WORK ORDER: An exact copy of every entry is needed, without the pictures.

User interface change data:
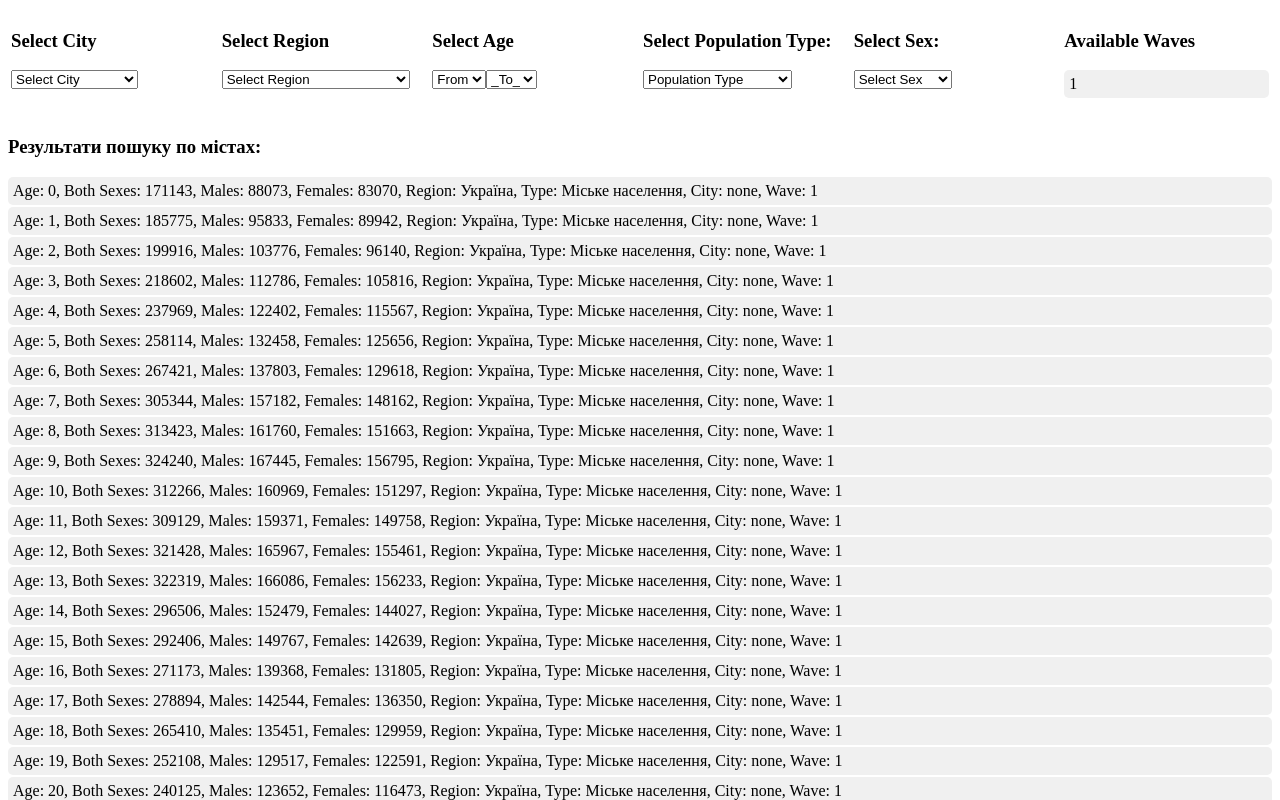
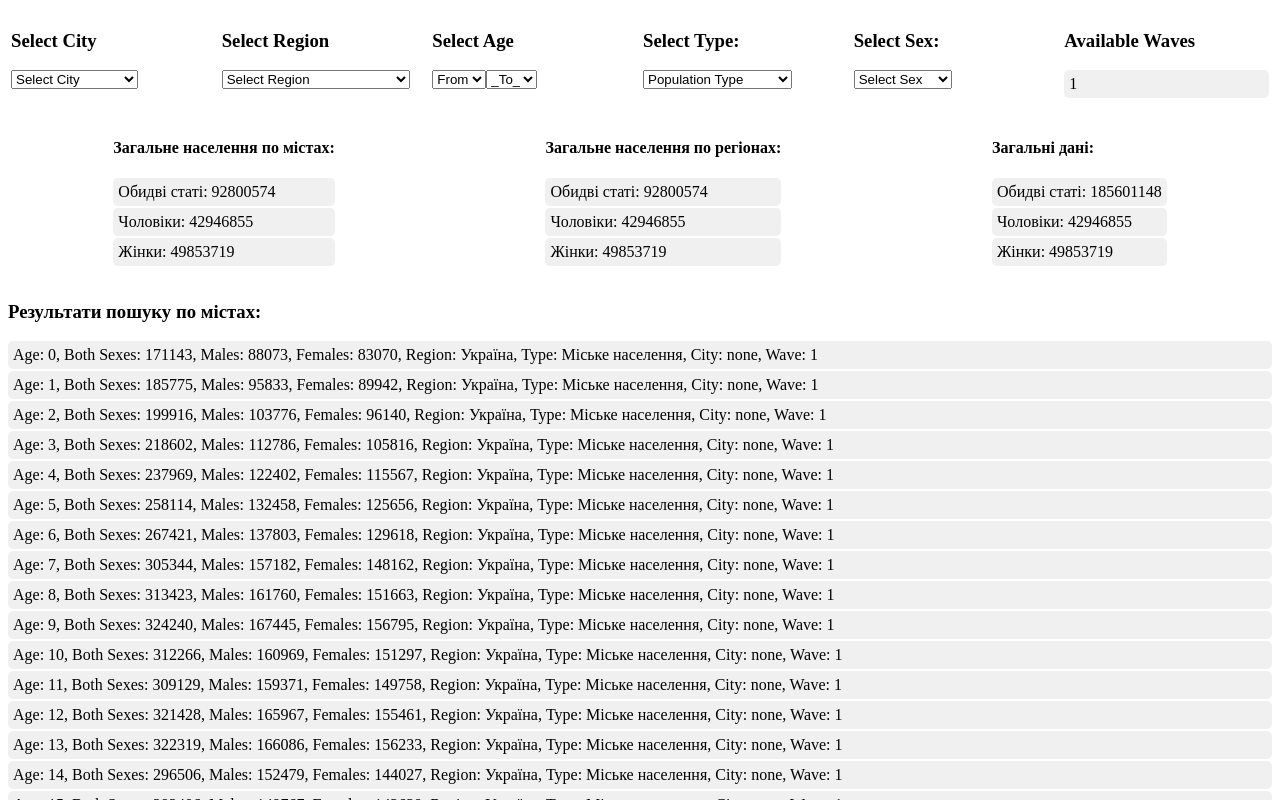
Before and after one commit to weissh0rn/vue-upc, a Vue app: page / in a window 1280 px wide. Shown: the top 800 px of the page. Built offline with nearby package versions, Linux system fonts and the light colour scheme.

Commit message:
feat: Display population data
Added population data output based on user-defined parameters
(cities, regions, age and population type).

Signed-off-by: Viacheslav Us <slava.us@icloud.com>

```diff
--- a/src/components/calc/population.js
+++ b/src/components/calc/population.js
@@ -13,7 +13,7 @@ export const usePopulationStore = defineStore('population', {
     populationData: [],
     // Save filtered data
     filteredPopulationDataCities: [],
-    filteredPopulationDataRegion: [],
+    filteredPopulationDataRegions: [],
     // The selected data of the cities, regions ...
     selectedCities: [],
     selectedRegions: [],
@@ -27,6 +27,14 @@ export const usePopulationStore = defineStore('population', {
       males: "Чоловіки",
       females: "Жінки"
     },
+    // Save total population for Cities:
+    totalBothSexesCities: 0,
+    totalMalesCities: 0,
+    totalFemalesCities: 0,
+    // Save total population for Regions:
+    totalBothSexesRegions: 0,
+    totalMalesRegions: 0,
+    totalFemalesRegions: 0,
   }),
 
   actions: {
@@ -52,29 +60,43 @@ export const usePopulationStore = defineStore('population', {
       const selectedAgeTo = this.selectedAgeTo;
 
       // Фільтруємо дані відповідно до обраних параметрів
-      this.filteredPopulationDataCities = this.populationData.filter(item => {
+      const filteredDataCities = this.populationData.filter(item => {
         let matchCities = !selectedCities.length || selectedCities.includes(item.city);
         let matchAge = (!selectedAgeFrom || item.age >= selectedAgeFrom) && (!selectedAgeTo || item.age <= selectedAgeTo);
 
         return matchCities && matchAge;
       });
+
+      // Оновлюємо загальне населення по статях для міст
+      this.totalBothSexesCities = filteredDataCities.reduce((sum, item) => sum + item.both_sexes, 0);
+      this.totalMalesCities = filteredDataCities.reduce((sum, item) => sum + item.males, 0);
+      this.totalFemalesCities = filteredDataCities.reduce((sum, item) => sum + item.females, 0);
+
+      this.filteredPopulationDataCities = filteredDataCities;
     },
 
     // Функція для фільтрації populationData для регіонів:
-    filterPopulationDataRegion() {
+    filterPopulationDataRegions() {
       const selectedRegions = this.selectedRegions;
       const selectedAgeFrom = this.selectedAgeFrom;
       const selectedAgeTo = this.selectedAgeTo;
       const selectedType = this.selectedType;
 
       // Filter the data based on selected parameters
-      this.filteredPopulationDataRegion = this.populationData.filter(item => {
+      const filteredDataRegions = this.populationData.filter(item => {
         let matchRegions = !selectedRegions.length || selectedRegions.includes(item.region);
         let matchAge = (!selectedAgeFrom || item.age >= selectedAgeFrom) && (!selectedAgeTo || item.age <= selectedAgeTo);
         let matchType = !selectedType || item.type === selectedType;
 
         return matchRegions && matchAge && matchType;
       });
+
+      // Оновлюємо загальне населення по статях для регіонів
+      this.totalBothSexesRegions = filteredDataRegions.reduce((sum, item) => sum + item.both_sexes, 0);
+      this.totalMalesRegions = filteredDataRegions.reduce((sum, item) => sum + item.males, 0);
+      this.totalFemalesRegions = filteredDataRegions.reduce((sum, item) => sum + item.females, 0);
+
+      this.filteredPopulationDataRegions = filteredDataRegions;
     },
 
     setPopulationData(data) {
--- a/src/views/Home.vue
+++ b/src/views/Home.vue
@@ -13,8 +13,8 @@ const filterPopulationCities = computed(() => {
 
 // Call filterPopulationData whenever the selected parameters change
 const filterPopulationRegion = computed(() => {
-  populationStore.filterPopulationDataRegion();
-  return populationStore.filteredPopulationDataRegion;
+  populationStore.filterPopulationDataRegions();
+  return populationStore.filteredPopulationDataRegions;
 });
 
 // Створення computed property для отримання унікальних даних з populationStore
@@ -25,14 +25,17 @@ const uniqueTypes = computed(() => populationStore.uniqueTypes);
 const sexOptions = computed(() => populationStore.sexOptions);
 const waves = computed(() => populationStore.uniqueWaves);
 
+// Створення computed property для отримання загальних даних про населення з populationStore
+const totalBothSexesCities = computed(() => populationStore.totalBothSexesCities);
+const totalMalesCities = computed(() => populationStore.totalMalesCities);
+const totalFemalesCities = computed(() => populationStore.totalFemalesCities);
+
+// Створення computed property для отримання загальних даних про населення Regions
+const totalBothSexesRegions = computed(() => populationStore.totalBothSexesRegions);
+const totalMalesRegions = computed(() => populationStore.totalMalesRegions);
+const totalFemalesRegions = computed(() => populationStore.totalFemalesRegions);
+
 // Функції для збереження вибраних даних в populationStore
-
-/*
-function saveSelectedCities(event) {
-  populationStore.setSelectedCities(event.target.value);
-}
-*/
-
 function saveSelectedCities(event) {
   const city = event.target.value;
   if (!populationStore.selectedCities.includes(city)) {
@@ -40,8 +43,18 @@ function saveSelectedCities(event) {
   }
 }
 
+/*
 function saveSelectedRegions(event) {
   populationStore.setSelectedRegions(event.target.value);
+}
+*/
+
+// Функції для збереження вибраних даних Regions в populationStore
+function saveSelectedRegions(event) {
+  const region = event.target.value;
+  if (!populationStore.selectedRegions.includes(region)) {
+    populationStore.setSelectedRegions([...populationStore.selectedRegions, region]);
+  }
 }
 
 function saveSelectedAgeFrom(event) {
@@ -63,7 +76,6 @@ function saveSelectedSex(event) {
 onMounted(() => {
   populationStore.loadInitialData();
 });
-
 </script>
 
 <template>
@@ -107,7 +119,7 @@ onMounted(() => {
       </div>
 
 			<div class="types">
-				<h3>Select Population Type:</h3>
+				<h3>Select Type:</h3>
 				<select @change="saveSelectedType($event)">
           <option disabled selected>Population Type</option>
 					<option v-for="type in uniqueTypes" :key="type" :value="type">
@@ -133,6 +145,39 @@ onMounted(() => {
 				</ul>
 			</div>
 
+    </div>
+
+    <div class="container">
+      <div class="list-container">
+
+        <div>
+          <h4>Загальне населення по містах:</h4>
+          <ul>
+            <li>Обидві статі: {{ totalBothSexesCities }}</li>
+            <li>Чоловіки: {{ totalMalesCities }}</li>
+            <li>Жінки: {{ totalFemalesCities }}</li>
+          </ul>
+        </div>
+
+        <div>
+          <h4>Загальне населення по регіонах:</h4>
+          <ul>
+            <li>Обидві статі: {{ totalBothSexesRegions }}</li>
+            <li>Чоловіки: {{ totalMalesRegions }}</li>
+            <li>Жінки: {{ totalFemalesRegions }}</li>
+          </ul>
+        </div>
+
+        <div>
+          <h4>Загальні дані:</h4>
+          <ul>
+            <li>Обидві статі: {{ totalBothSexesCities + totalBothSexesRegions }}</li>
+            <li>Чоловіки: {{ totalMalesRegions }}</li>
+            <li>Жінки: {{ totalFemalesRegions }}</li>
+          </ul>
+        </div>
+
+     </div>
     </div>
 
     <div>
```
Lines whose indentation alone changed are shown as unchanged.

SOLUTION FOR THIS PROBLEM:
Before and after one commit to weissh0rn/vue-upc, a Vue app: page / in a window 1280 px wide. Shown: the top 800 px of the page. Built offline with nearby package versions, Linux system fonts and the light colour scheme.

Commit message:
feat: Display population data
Added population data output based on user-defined parameters
(cities, regions, age and population type).

Signed-off-by: Viacheslav Us <slava.us@icloud.com>

```diff
--- a/src/components/calc/population.js
+++ b/src/components/calc/population.js
@@ -13,7 +13,7 @@ export const usePopulationStore = defineStore('population', {
     populationData: [],
     // Save filtered data
     filteredPopulationDataCities: [],
-    filteredPopulationDataRegion: [],
+    filteredPopulationDataRegions: [],
     // The selected data of the cities, regions ...
     selectedCities: [],
     selectedRegions: [],
@@ -27,6 +27,14 @@ export const usePopulationStore = defineStore('population', {
       males: "Чоловіки",
       females: "Жінки"
     },
+    // Save total population for Cities:
+    totalBothSexesCities: 0,
+    totalMalesCities: 0,
+    totalFemalesCities: 0,
+    // Save total population for Regions:
+    totalBothSexesRegions: 0,
+    totalMalesRegions: 0,
+    totalFemalesRegions: 0,
   }),
 
   actions: {
@@ -52,29 +60,43 @@ export const usePopulationStore = defineStore('population', {
       const selectedAgeTo = this.selectedAgeTo;
 
       // Фільтруємо дані відповідно до обраних параметрів
-      this.filteredPopulationDataCities = this.populationData.filter(item => {
+      const filteredDataCities = this.populationData.filter(item => {
         let matchCities = !selectedCities.length || selectedCities.includes(item.city);
         let matchAge = (!selectedAgeFrom || item.age >= selectedAgeFrom) && (!selectedAgeTo || item.age <= selectedAgeTo);
 
         return matchCities && matchAge;
       });
+
+      // Оновлюємо загальне населення по статях для міст
+      this.totalBothSexesCities = filteredDataCities.reduce((sum, item) => sum + item.both_sexes, 0);
+      this.totalMalesCities = filteredDataCities.reduce((sum, item) => sum + item.males, 0);
+      this.totalFemalesCities = filteredDataCities.reduce((sum, item) => sum + item.females, 0);
+
+      this.filteredPopulationDataCities = filteredDataCities;
     },
 
     // Функція для фільтрації populationData для регіонів:
-    filterPopulationDataRegion() {
+    filterPopulationDataRegions() {
       const selectedRegions = this.selectedRegions;
       const selectedAgeFrom = this.selectedAgeFrom;
       const selectedAgeTo = this.selectedAgeTo;
       const selectedType = this.selectedType;
 
       // Filter the data based on selected parameters
-      this.filteredPopulationDataRegion = this.populationData.filter(item => {
+      const filteredDataRegions = this.populationData.filter(item => {
         let matchRegions = !selectedRegions.length || selectedRegions.includes(item.region);
         let matchAge = (!selectedAgeFrom || item.age >= selectedAgeFrom) && (!selectedAgeTo || item.age <= selectedAgeTo);
         let matchType = !selectedType || item.type === selectedType;
 
         return matchRegions && matchAge && matchType;
       });
+
+      // Оновлюємо загальне населення по статях для регіонів
+      this.totalBothSexesRegions = filteredDataRegions.reduce((sum, item) => sum + item.both_sexes, 0);
+      this.totalMalesRegions = filteredDataRegions.reduce((sum, item) => sum + item.males, 0);
+      this.totalFemalesRegions = filteredDataRegions.reduce((sum, item) => sum + item.females, 0);
+
+      this.filteredPopulationDataRegions = filteredDataRegions;
     },
 
     setPopulationData(data) {
--- a/src/views/Home.vue
+++ b/src/views/Home.vue
@@ -13,8 +13,8 @@ const filterPopulationCities = computed(() => {
 
 // Call filterPopulationData whenever the selected parameters change
 const filterPopulationRegion = computed(() => {
-  populationStore.filterPopulationDataRegion();
-  return populationStore.filteredPopulationDataRegion;
+  populationStore.filterPopulationDataRegions();
+  return populationStore.filteredPopulationDataRegions;
 });
 
 // Створення computed property для отримання унікальних даних з populationStore
@@ -25,14 +25,17 @@ const uniqueTypes = computed(() => populationStore.uniqueTypes);
 const sexOptions = computed(() => populationStore.sexOptions);
 const waves = computed(() => populationStore.uniqueWaves);
 
+// Створення computed property для отримання загальних даних про населення з populationStore
+const totalBothSexesCities = computed(() => populationStore.totalBothSexesCities);
+const totalMalesCities = computed(() => populationStore.totalMalesCities);
+const totalFemalesCities = computed(() => populationStore.totalFemalesCities);
+
+// Створення computed property для отримання загальних даних про населення Regions
+const totalBothSexesRegions = computed(() => populationStore.totalBothSexesRegions);
+const totalMalesRegions = computed(() => populationStore.totalMalesRegions);
+const totalFemalesRegions = computed(() => populationStore.totalFemalesRegions);
+
 // Функції для збереження вибраних даних в populationStore
-
-/*
-function saveSelectedCities(event) {
-  populationStore.setSelectedCities(event.target.value);
-}
-*/
-
 function saveSelectedCities(event) {
   const city = event.target.value;
   if (!populationStore.selectedCities.includes(city)) {
@@ -40,8 +43,18 @@ function saveSelectedCities(event) {
   }
 }
 
+/*
 function saveSelectedRegions(event) {
   populationStore.setSelectedRegions(event.target.value);
+}
+*/
+
+// Функції для збереження вибраних даних Regions в populationStore
+function saveSelectedRegions(event) {
+  const region = event.target.value;
+  if (!populationStore.selectedRegions.includes(region)) {
+    populationStore.setSelectedRegions([...populationStore.selectedRegions, region]);
+  }
 }
 
 function saveSelectedAgeFrom(event) {
@@ -63,7 +76,6 @@ function saveSelectedSex(event) {
 onMounted(() => {
   populationStore.loadInitialData();
 });
-
 </script>
 
 <template>
@@ -107,7 +119,7 @@ onMounted(() => {
       </div>
 
 			<div class="types">
-				<h3>Select Population Type:</h3>
+				<h3>Select Type:</h3>
 				<select @change="saveSelectedType($event)">
           <option disabled selected>Population Type</option>
 					<option v-for="type in uniqueTypes" :key="type" :value="type">
@@ -133,6 +145,39 @@ onMounted(() => {
 				</ul>
 			</div>
 
+    </div>
+
+    <div class="container">
+      <div class="list-container">
+
+        <div>
+          <h4>Загальне населення по містах:</h4>
+          <ul>
+            <li>Обидві статі: {{ totalBothSexesCities }}</li>
+            <li>Чоловіки: {{ totalMalesCities }}</li>
+            <li>Жінки: {{ totalFemalesCities }}</li>
+          </ul>
+        </div>
+
+        <div>
+          <h4>Загальне населення по регіонах:</h4>
+          <ul>
+            <li>Обидві статі: {{ totalBothSexesRegions }}</li>
+            <li>Чоловіки: {{ totalMalesRegions }}</li>
+            <li>Жінки: {{ totalFemalesRegions }}</li>
+          </ul>
+        </div>
+
+        <div>
+          <h4>Загальні дані:</h4>
+          <ul>
+            <li>Обидві статі: {{ totalBothSexesCities + totalBothSexesRegions }}</li>
+            <li>Чоловіки: {{ totalMalesRegions }}</li>
+            <li>Жінки: {{ totalFemalesRegions }}</li>
+          </ul>
+        </div>
+
+     </div>
     </div>
 
     <div>
```
Lines whose indentation alone changed are shown as unchanged.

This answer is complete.